|Image courtesy Minnesota Fringe Festival|
A year of planning, plus months (or weeks) of full-speed writing and rehearsing have all come down to this: 11 days, 16 venues, and 176 productions spread throughout Minneapolis.
The 20th Minnesota Fringe Festival is upon us, bringing a fresh crop of experimental shows, crowd-pleasing comedies, newcomers who want to give this whole "theater" thing a try, and bits and pieces that defy any kind of category.Related stories:
Fringe Festival 2013: Critics' Pics
I'll be blogging here throughout the festival, relaying my thoughts, opinions, observations, and whatnot as I join the throngs of folks making plans, tossing those plans aside when we hear about an exciting fresh show, and generally overdosing on theater for the next week and a half.
Though it is good to be flexible and ready to take in something because it just looks cool, it is also important to be like a Boy Scout at the Fringe. Preparation ranges from making reservations for sure-to-be-hot tickets ahead of time so you aren't left on the outside looking in, say at perennial favorite Joseph Scrimshaw's entry this year -- which will be presented in the tiny University of Minnesota Rarig Center's Xperimental Theater.

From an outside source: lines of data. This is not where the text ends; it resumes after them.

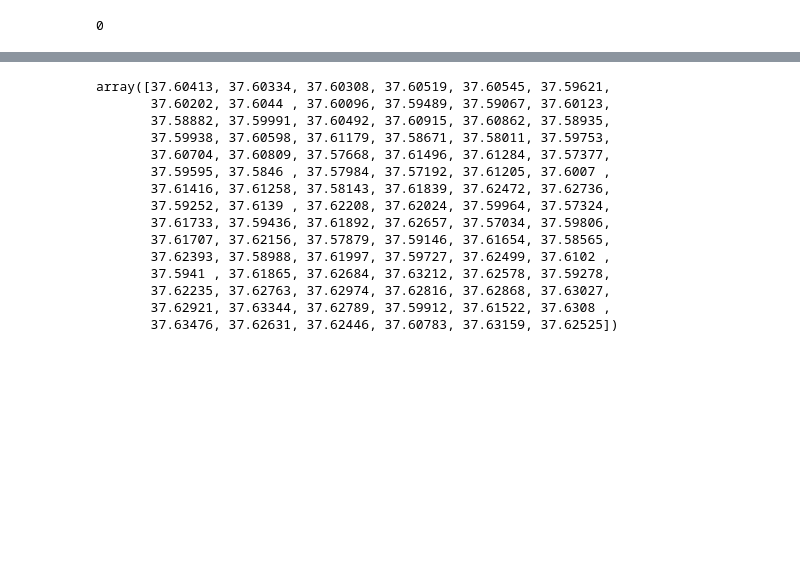
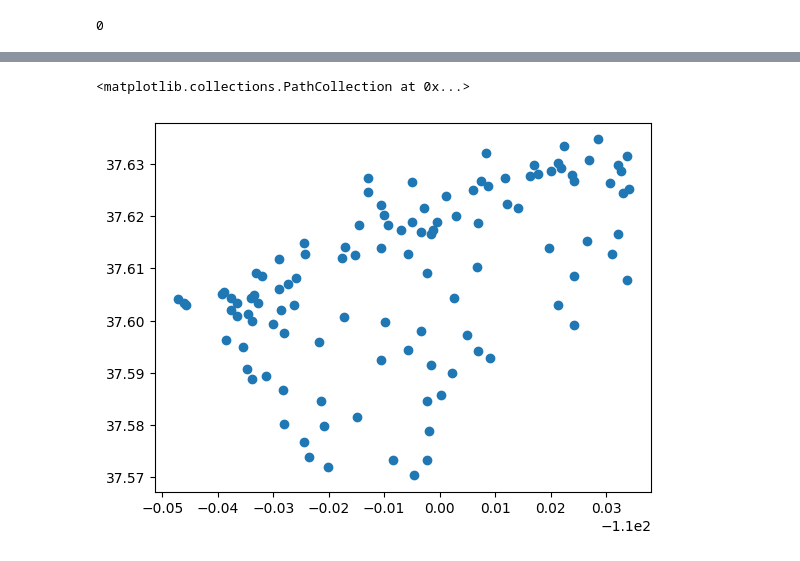
Before and after one commit to corwindark/arches_climate, a Jupyter notebook: point_cleaning.ipynb, the cells around one changed output, grey strips where cells are left out. Saved outputs shown, nothing was run; the diff lists cells and outputs as text; code cells hidden in the pictures; blank space fills up the shorter version.

```diff
--- a/point_cleaning.ipynb
+++ b/point_cleaning.ipynb
@@ -23,0 +71,5 @@ dataIn.head()
+# %%
+plt.scatter(x = coord_array[:,0], y = coord_array[:,1])
+# %% [output]
+<matplotlib.collections.PathCollection at 0x...>
+[figure, added]
@@ -24,19 +79,2 @@ dataIn.head()
 # %%
-coords = dataIn.iloc[:,1:3]
-coords.lat.unique()
+dataIn = dataIn.iloc[:,1:6]
-# %% [output]
-array([37.60413, 37.60334, 37.60308, 37.60519, 37.60545, 37.59621,
-       37.60202, 37.6044 , 37.60096, 37.59489, 37.59067, 37.60123,
-       37.58882, 37.59991, 37.60492, 37.60915, 37.60862, 37.58935,
-       37.59938, 37.60598, 37.61179, 37.58671, 37.58011, 37.59753,
-       37.60704, 37.60809, 37.57668, 37.61496, 37.61284, 37.57377,
-       37.59595, 37.5846 , 37.57984, 37.57192, 37.61205, 37.6007 ,
-       37.61416, 37.61258, 37.58143, 37.61839, 37.62472, 37.62736,
-       37.59252, 37.6139 , 37.62208, 37.62024, 37.59964, 37.57324,
-       37.61733, 37.59436, 37.61892, 37.62657, 37.57034, 37.59806,
-       37.61707, 37.62156, 37.57879, 37.59146, 37.61654, 37.58565,
-       37.62393, 37.58988, 37.61997, 37.59727, 37.62499, 37.6102 ,
-       37.5941 , 37.61865, 37.62684, 37.63212, 37.62578, 37.59278,
-       37.62235, 37.62763, 37.62974, 37.62816, 37.62868, 37.63027,
-       37.62921, 37.63344, 37.62789, 37.59912, 37.61522, 37.6308 ,
-       37.63476, 37.62631, 37.62446, 37.60783, 37.63159, 37.62525])
```
Also changed, not shown: parts of 14 cells of this notebook, 3 other files.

Knowing your geography is also important. There are four rough clusters of theaters in the festival: along Lyndale Avenue near Uptown, in the Loring Park area, downtown on Hennepin Avenue, and the West Bank area -- which stretches from the Southern and Theatre in the Round at Seven Corners all the way to the Playwrights' Center on 23rd and East Franklin.
There is half an hour between each Fringe performance and there is no late seating, so making a go between two theaters on opposite sides of town can be a problem. Often, it's not a bad idea to select an area and camp out there for the afternoon or evening. The number of stages in any of the clusters provides a real variety of things to see.
Waiting in lines is a part of the Fringe. There is a line to buy tickets (or redeem multi-passes) and then a line to get into the theater. For popular shows at the bigger venues, this means the line often snakes out of the lobby and onto the street. Again, be like a Boy Scout and prepare for the weather.
And what can you do in line? Well, you are surrounded by a bevy of folks who share your interests. It's a perfect time to swap stories and recommendations for favorite shows. Often times, it is the conversations in these lines that spark a Fringe hit.
If you are feeling antisocial, you can plan the rest of your Fringe day, or consult the Fringe web site for upcoming shows or reviews, or gawk at the critics and bloggers putting the finishing touches on the review for the last show they saw in the few minutes in line waiting for the next one to start.
It's all in a day at the Fringe.
IF YOU GO
20th Minnesota Fringe Festival
Various locations around Minneapolis
$12 for a single ticket; various multi-passes available. $4 festival button also required.